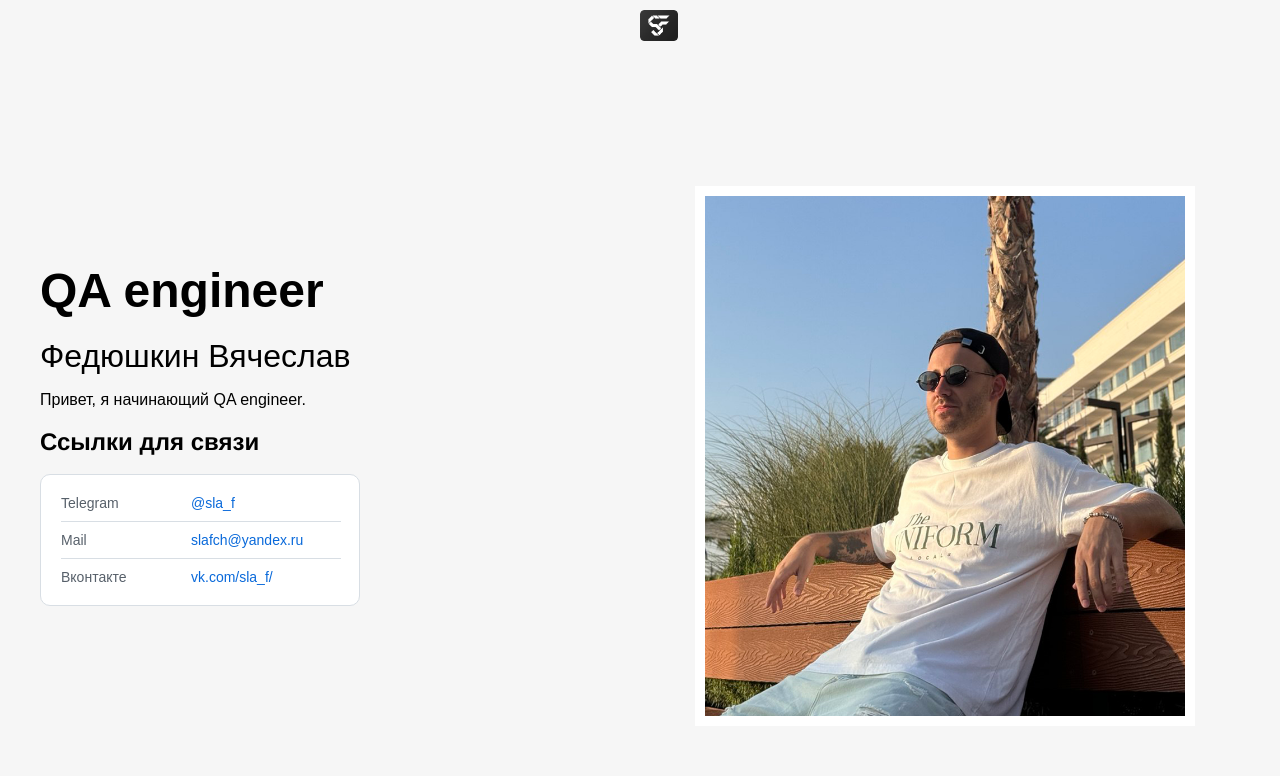
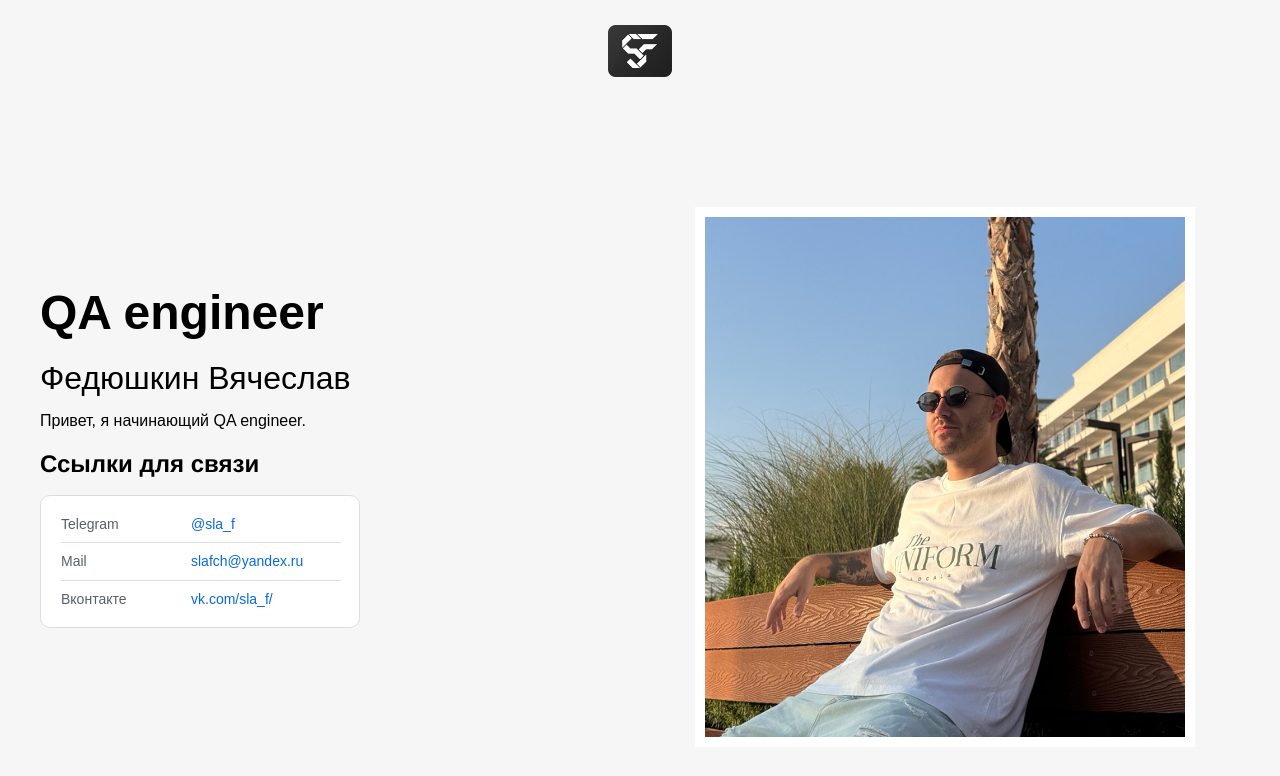
Before and after one commit to Slafchik/-HTML-CSS, a plain HTML site: page index.html in a window 1280 px wide. Drawn offline with nearby package versions, Linux system fonts and the light colour scheme.

Commit message:
style.css

```diff
--- a/style.css
+++ b/style.css
@@ -23,10 +23,16 @@ h3 {
 
 
 .header {
-  width: 3%;
-  padding: 10px 0;
-  margin-left: 50%;
-  margin-right: 50%;
+  width: 100%;
+  display:flex;
+  justify-content: center;
+}
+
+.logo_s1 {
+  width: 5%;
+  display:block;
+  justify-content: center;
+  Padding-top: 25px;
 }
 
 .hero {
```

• • • •

● HOW TO COMPLETE THIS TASK:
Each entry, word for word, belongs in your answer; each picture does not.

● ANSWER TO THIS PROBLEM:
Before and after one commit to Slafchik/-HTML-CSS, a plain HTML site: page index.html in a window 1280 px wide. Drawn offline with nearby package versions, Linux system fonts and the light colour scheme.

Commit message:
style.css

```diff
--- a/style.css
+++ b/style.css
@@ -23,10 +23,16 @@ h3 {
 
 
 .header {
-  width: 3%;
-  padding: 10px 0;
-  margin-left: 50%;
-  margin-right: 50%;
+  width: 100%;
+  display:flex;
+  justify-content: center;
+}
+
+.logo_s1 {
+  width: 5%;
+  display:block;
+  justify-content: center;
+  Padding-top: 25px;
 }
 
 .hero {
```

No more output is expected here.